Longman Dictionary of Contemporary English
alt. 1 (context military English) A front, or a boundary between opposing positions. 2 A site of a conflict, effort, or controversial matter of any kind. 3 The site of interaction with outsiders, such as customers. 4 (context euphemistic English) A low-level. 5 (context soccer English) attack, collectively the attackers or forwards. n. 1 (context military English) A front, or a boundary between opposing positions. 2 A site of a conflict, effort, or controversial matter of any kind. 3 The site of interaction with outsiders, such as customers. 4 (context euphemistic English) A low-level. 5 (context soccer English) attack, collectively the attackers or forwards.
Front line refers to the forward-most forces on a battlefield.
Front line, front lines or variants may also refer to:
is a military-themed run & gun shooter game released by Taito for arcades in 1982. It was one of the first video games to feature a ground combat theme and grenades. Military-oriented video games of the early 1980s usually involved vehicular combat, such as tanks, but did not include infantry. The original arcade version of Front Line consists of a joystick, a single button, and a rotary dial that can be pushed in like a button. The single button is used to throw grenades and to enter and exit tanks, while the rotary dial controls and fires the player's gun.
1985's Ikari Warriors follows the conventions established by Front Line, including the vertically scrolling levels, entering/exiting tanks, and not dying when an occupied tank is destroyed.
Front Line ( Greek: Πρώτη Γραμμή, Proti Grammi) was a Greek nationalist party, formed in 1999.
The party was headed by lawyer, historian, and nationalist thinker Konstantinos Plevris.

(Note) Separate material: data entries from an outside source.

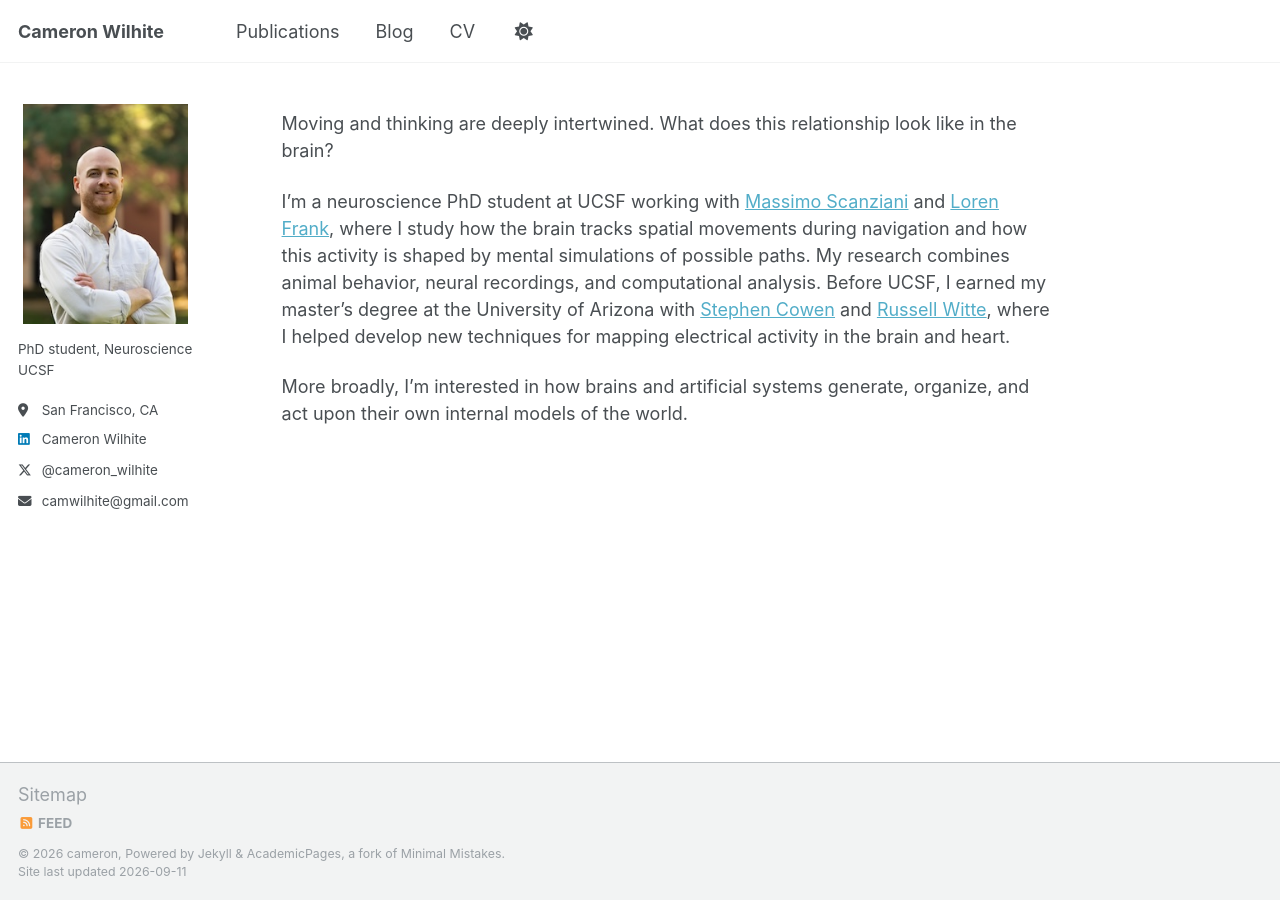
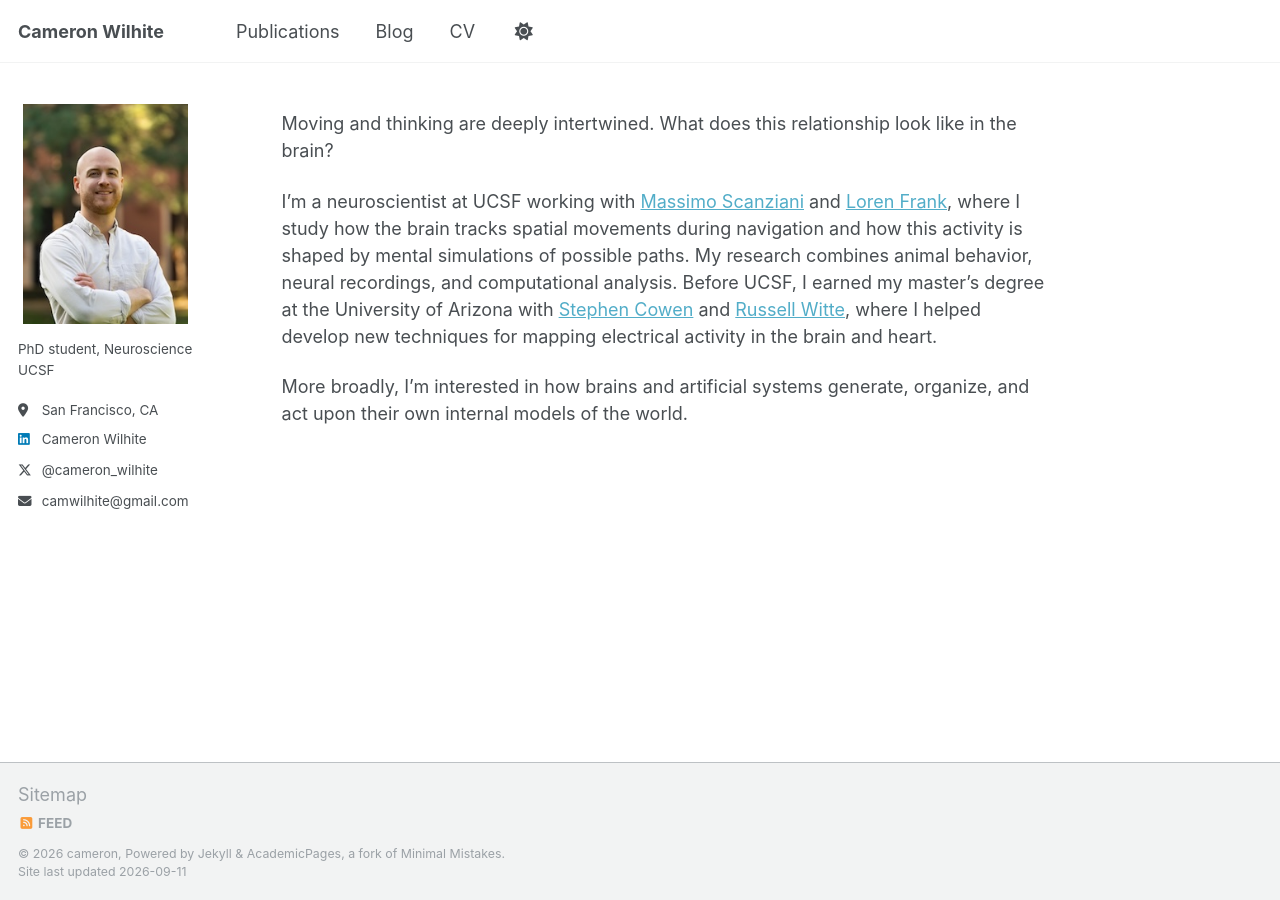
Before and after one commit to camwilhite/camwilhite.github.io, a Jekyll site: the page built from _pages/about.md, in a window 1280 px wide. Built offline with Jekyll 4.4.1, drawn with Linux system fonts in a browser that asks for light colours; a script that is not in the unit is left out.

Commit message:
Update title from PhD student to neuroscientist

```diff
--- a/_pages/about.md
+++ b/_pages/about.md
@@ -8,6 +8,6 @@ redirect_from:
 ---
 Moving and thinking are deeply intertwined. What does this relationship look like in the brain?
 
-I'm a neuroscience PhD student at UCSF working with <a href="https://scanzianilab.ucsf.edu/" target="_blank" rel="noopener noreferrer">Massimo Scanziani</a> and <a href="https://franklab.ucsf.edu/" target="_blank" rel="noopener noreferrer">Loren Frank</a>, where I study how the brain tracks spatial movements during navigation and how this activity is shaped by mental simulations of possible paths. My research combines animal behavior, neural recordings, and computational analysis. Before UCSF, I earned my master's degree at the University of Arizona with <a href="https://psychology.arizona.edu/person/stephen-cowen" target="_blank" rel="noopener noreferrer">Stephen Cowen</a> and <a href="https://medicine.arizona.edu/person/russell-witte-phd" target="_blank" rel="noopener noreferrer">Russell Witte</a>, where I helped develop new techniques for mapping electrical activity in the brain and heart.
+I'm a neuroscientist at UCSF working with <a href="https://scanzianilab.ucsf.edu/" target="_blank" rel="noopener noreferrer">Massimo Scanziani</a> and <a href="https://franklab.ucsf.edu/" target="_blank" rel="noopener noreferrer">Loren Frank</a>, where I study how the brain tracks spatial movements during navigation and how this activity is shaped by mental simulations of possible paths. My research combines animal behavior, neural recordings, and computational analysis. Before UCSF, I earned my master's degree at the University of Arizona with <a href="https://psychology.arizona.edu/person/stephen-cowen" target="_blank" rel="noopener noreferrer">Stephen Cowen</a> and <a href="https://medicine.arizona.edu/person/russell-witte-phd" target="_blank" rel="noopener noreferrer">Russell Witte</a>, where I helped develop new techniques for mapping electrical activity in the brain and heart.
 
 More broadly, I'm interested in how brains and artificial systems generate, organize, and act upon their own internal models of the world.
```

Front Line participated in the 1999 European Parliament elections (sharing a slate with the nationalist Golden Dawn party), obtaining 48,532 votes or 0.75 percent of the vote. In the Greek general election of 2000, it took 12,125 votes, or 0.18 percent of the poll.
Apart from Plevris, electoral candidates for the party have included: (in 1999) Panayiota Adonopoulou (Παναγιώτα Αντωνοπούλου), Nikolaos Michaloliakos (Νικόλαος Μιχαλολιάκος), and Michail Arvanitis-Avramis (Μιχαήλ Αρβανίτης-Αβράμης).
The party is dissolved . Many of its former members have joined the Popular Orthodox Rally, and others participated in the foundation of Patriotic Alliance.
Front Line is a weekly English radio program produced by China Radio International discussing about life in modern China. The flavor of the program is much like NPR's Morning Edition and All Things Considered. The program combines news, analysis, commentary, interviews, and special features, but from a Chinese perspective.
The program airs on Round the Clock and is available on the podcasts through the World Radio Network on the Monday edition in the United States, Tuesday edition in Beijing.
The host of Front Line is Wu Jia.
Front Line is a 1981 Australian documentary film directed by David Bradbury. It follows the career of Tasmanian-born combat cameraman Neil Davis, particularly his time in South Vietnam and Cambodia in the late 1960s and early 1970s. It was nominated for an Academy Award for Best Documentary Feature.
Front Line was a reggae subsidiary of Virgin Records established in 1978. Over forty albums were issued on the label before it folded in 1979.
"Front Line" is a 1983 song by Stevie Wonder, off his greatest hits compilation Stevie Wonder's Original Musiquarium I. The song is sung from the perspective of a Vietnam War veteran. The song begins with a funky, distorted guitar riff which continues throughout the song. The protagonist tells the story of how he volunteered to go to Vietnam in 1964 at age sixteen, despite being raised to never kill anyone. After losing his leg, he is sent home with a Purple Heart. Now speaking about the present, he talks of how his niece is a prostitute, and his nephew is a drug addict, both of whom insist he has no right to tell them they are wrong in their ways. He reads in the newspaper that another war is on its way, and he remembers the 'many happy families that have been ruined.'
Usage examples of "front line".
These ships, which should have been taken out of service a century earlier, were still being used on the front line.
She looked at the backs of the guards in the further battle and picked six that weren't in the front line.
The bomb exploded in the air, well before it struck its intended target, the front line of trenches encircling the city.
But these days, not being on the front line merely means you are under occupation of one form or another.
There, hidden behind the quinquiremes which formed the front line of Demansk's fleet, were the dozen new woodclads which Trae and Thicelt had designed for him.